WHAT IS EXPECTED → Report how many lines in the records below hold the word "value". Add nothing to the number.

*** DATA Section Begins ***

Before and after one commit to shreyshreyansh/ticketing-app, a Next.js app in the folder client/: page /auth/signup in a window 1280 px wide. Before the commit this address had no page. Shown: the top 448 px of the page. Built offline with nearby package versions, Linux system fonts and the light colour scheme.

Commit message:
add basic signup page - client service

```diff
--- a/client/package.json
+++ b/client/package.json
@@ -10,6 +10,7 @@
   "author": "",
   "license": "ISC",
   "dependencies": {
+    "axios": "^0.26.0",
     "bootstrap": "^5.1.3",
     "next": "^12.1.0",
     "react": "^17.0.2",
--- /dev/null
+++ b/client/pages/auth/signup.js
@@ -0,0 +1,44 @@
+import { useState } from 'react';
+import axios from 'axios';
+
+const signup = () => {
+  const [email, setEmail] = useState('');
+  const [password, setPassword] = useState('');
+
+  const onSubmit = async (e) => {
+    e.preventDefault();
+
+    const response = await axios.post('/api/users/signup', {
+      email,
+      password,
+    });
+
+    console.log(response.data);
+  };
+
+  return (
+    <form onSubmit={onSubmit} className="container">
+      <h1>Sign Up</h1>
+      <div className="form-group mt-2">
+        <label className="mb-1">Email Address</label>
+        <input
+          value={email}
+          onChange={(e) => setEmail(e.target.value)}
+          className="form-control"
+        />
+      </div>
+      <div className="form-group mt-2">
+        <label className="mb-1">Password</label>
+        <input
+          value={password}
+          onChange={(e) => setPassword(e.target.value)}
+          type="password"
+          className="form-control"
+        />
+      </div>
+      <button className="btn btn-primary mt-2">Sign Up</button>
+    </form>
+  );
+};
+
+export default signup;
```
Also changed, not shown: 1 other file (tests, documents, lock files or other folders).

*** DATA Section Ends ***

SOLVED PROBLEM → 4